President Ian Khama's exclusive executive powers were on Friday reaffirmed by three High Court judges when they ruled Friday afternoon that the power to appoint judges to the bench vests exclusively with the President, not the Judicial Service Commission (JSC). Attorney Omphemetse Motumise and the Law Society of Botswana (LSB) had dragged Khama to court challenging his decision to refuse to appoint the former citing 'national security' among other considerations. Motumise and LSB wanted court to declare that the president is bound to follow and implement the lawful advice of the JSC, and to review and set aside Khama's decision not to appoint Motumise as a judge. They argued that the president acted irrationally by refusing to give reasons for refusal. But Justice Walia differed, saying it was benevolent of him to not make a disclosure in public lest the applicant suffer damage to his reputation. "The President committed no reviewable wrong in making the decision," he said.

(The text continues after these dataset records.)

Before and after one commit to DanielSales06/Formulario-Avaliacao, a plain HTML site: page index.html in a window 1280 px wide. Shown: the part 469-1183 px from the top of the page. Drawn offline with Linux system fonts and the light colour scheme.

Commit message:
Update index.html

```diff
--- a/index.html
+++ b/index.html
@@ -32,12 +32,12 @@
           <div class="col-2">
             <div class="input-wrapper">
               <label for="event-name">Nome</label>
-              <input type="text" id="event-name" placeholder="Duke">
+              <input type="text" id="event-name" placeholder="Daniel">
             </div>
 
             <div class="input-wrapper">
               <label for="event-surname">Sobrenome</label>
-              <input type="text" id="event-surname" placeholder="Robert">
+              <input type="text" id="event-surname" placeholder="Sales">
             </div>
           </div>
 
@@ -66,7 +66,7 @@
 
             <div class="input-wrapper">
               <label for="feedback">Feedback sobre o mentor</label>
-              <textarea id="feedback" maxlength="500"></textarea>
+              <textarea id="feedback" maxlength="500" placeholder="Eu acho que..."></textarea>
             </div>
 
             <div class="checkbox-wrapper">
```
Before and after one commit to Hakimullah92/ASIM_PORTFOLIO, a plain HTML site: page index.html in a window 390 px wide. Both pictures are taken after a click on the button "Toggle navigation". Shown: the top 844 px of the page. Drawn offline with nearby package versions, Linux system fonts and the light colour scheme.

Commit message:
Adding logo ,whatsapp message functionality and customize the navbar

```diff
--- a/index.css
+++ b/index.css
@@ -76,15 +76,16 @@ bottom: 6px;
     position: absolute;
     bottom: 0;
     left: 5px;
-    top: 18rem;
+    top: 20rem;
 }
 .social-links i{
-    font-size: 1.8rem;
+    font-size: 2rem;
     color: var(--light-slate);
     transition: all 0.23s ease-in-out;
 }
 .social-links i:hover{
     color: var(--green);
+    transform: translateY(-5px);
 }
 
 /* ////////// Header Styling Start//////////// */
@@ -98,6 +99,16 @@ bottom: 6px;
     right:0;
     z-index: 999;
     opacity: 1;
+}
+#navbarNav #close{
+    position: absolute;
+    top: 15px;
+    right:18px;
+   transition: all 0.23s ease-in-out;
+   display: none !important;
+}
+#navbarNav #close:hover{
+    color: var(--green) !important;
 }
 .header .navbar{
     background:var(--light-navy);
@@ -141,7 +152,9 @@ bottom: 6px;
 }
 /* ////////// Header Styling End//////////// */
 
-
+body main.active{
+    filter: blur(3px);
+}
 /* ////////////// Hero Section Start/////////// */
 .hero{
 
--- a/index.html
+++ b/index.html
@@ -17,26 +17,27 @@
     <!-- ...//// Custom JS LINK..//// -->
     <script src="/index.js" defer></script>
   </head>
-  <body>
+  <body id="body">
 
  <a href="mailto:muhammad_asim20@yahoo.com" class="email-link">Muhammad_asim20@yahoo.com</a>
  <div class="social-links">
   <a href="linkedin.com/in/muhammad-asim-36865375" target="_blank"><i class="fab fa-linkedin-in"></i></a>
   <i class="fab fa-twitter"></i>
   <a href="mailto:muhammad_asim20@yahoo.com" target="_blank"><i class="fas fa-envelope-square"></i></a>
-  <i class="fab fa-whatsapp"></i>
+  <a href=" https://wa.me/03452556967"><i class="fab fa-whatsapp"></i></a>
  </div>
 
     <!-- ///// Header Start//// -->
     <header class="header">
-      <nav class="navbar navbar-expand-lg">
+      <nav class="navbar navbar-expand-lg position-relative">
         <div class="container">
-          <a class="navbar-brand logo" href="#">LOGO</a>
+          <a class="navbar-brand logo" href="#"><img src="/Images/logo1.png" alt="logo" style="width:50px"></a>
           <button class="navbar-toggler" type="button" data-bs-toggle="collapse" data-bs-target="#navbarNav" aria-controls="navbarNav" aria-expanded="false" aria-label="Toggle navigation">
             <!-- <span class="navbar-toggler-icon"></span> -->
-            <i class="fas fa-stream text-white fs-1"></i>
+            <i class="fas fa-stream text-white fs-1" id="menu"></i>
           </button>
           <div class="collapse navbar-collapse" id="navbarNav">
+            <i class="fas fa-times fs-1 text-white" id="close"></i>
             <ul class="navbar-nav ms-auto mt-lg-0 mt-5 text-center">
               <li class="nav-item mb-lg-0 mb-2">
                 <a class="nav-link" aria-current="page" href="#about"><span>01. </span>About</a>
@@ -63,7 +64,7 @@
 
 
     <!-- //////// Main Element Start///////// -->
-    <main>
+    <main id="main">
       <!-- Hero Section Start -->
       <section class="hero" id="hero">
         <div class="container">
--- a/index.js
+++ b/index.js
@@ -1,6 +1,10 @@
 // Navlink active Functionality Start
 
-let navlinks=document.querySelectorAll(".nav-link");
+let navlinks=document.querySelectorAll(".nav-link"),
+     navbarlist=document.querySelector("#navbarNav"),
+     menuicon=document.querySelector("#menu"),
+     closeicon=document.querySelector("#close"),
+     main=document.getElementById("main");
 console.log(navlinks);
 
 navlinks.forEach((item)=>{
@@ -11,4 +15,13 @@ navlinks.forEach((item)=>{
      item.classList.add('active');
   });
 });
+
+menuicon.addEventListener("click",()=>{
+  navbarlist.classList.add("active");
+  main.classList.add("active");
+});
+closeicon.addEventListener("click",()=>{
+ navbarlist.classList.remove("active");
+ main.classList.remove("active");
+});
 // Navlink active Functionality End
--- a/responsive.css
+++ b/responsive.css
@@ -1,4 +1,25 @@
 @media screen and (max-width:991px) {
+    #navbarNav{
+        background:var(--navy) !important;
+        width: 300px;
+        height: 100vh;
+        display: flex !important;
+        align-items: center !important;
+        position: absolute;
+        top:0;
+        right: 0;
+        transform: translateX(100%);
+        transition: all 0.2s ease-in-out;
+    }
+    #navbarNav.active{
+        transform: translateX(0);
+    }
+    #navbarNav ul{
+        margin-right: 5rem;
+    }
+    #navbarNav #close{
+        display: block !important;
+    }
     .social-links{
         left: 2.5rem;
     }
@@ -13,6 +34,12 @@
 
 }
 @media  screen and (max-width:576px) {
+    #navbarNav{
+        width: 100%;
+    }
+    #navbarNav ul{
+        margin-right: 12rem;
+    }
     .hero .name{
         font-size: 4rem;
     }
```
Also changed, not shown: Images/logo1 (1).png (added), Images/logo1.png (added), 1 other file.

Justice Walia also crashed the argument by Motumise and LSB that the power of appointing judges is vested with the JSC, with the president's role just ceremonial and a formality. He said such argument is flawed because if the JSC was always intended as the sole appointing authority, there would be no need to bring in the president. "The president too enjoys absolute and some tempered powers. There is another reason why section96 (2) may not be construed as vesting the ultimate power of appointment in the JSC. The JSC does not even play an advisory role. Having made a recommendation, it falls out of the picture altogether. How then can it ever be regarded as the appointing authority," he said. The applicants also wanted court to declare that the representative of LSB on the JSC is entitled to report to and consult with the Council of the Law Society on all matters relating to the appointment of judges. They also wanted the court to order that the JSC's interviews of candidates for appointment as judges must as a rule be open to the public and that the JSC must make public the outcome of its deliberations on the appointment of judges.
Justice Walia went on to refuse to grant all of the orders sought by Motumise and LSB in relation to the conduct and process of the JSC. Commenting on foreign judgment and other material referred to by the parties, Walia commented thus: "Although helpful they might be in their own context and jurisdiction, the wholesale importation thereof in this matter has been of little assistance. While foreign judgments have played and will continue to play a role in developing local jurisprudence, our courts should be guided predominantly by local laws, precedence, conditions and ethos. I can think of very few areas of human endeavour not covered by local jurisprudence". No sooner had the judges retreated to the chambers than Motumise and his lawyers were declaring that they disagree with the decision and will launch an appeal in due course. Motumise's lawyer Tshiamo Rantao said they do not agree with the conclusions of the judges and will be taking the matter on appeal.
Asked to comment of the point made by Justice Walia that their prayer for costs, because of the nature of the case, was not properly before court and was not brought in public interest Rantao said: "It's a paradox. It is contradictory because the judge stated in the early paragraphs of the judgment that the matter is of major public interest. How can they at the end on determination of costs turn around and say it was not brought on public interest but rather with the intention to challenge Motumise's non-appointment”.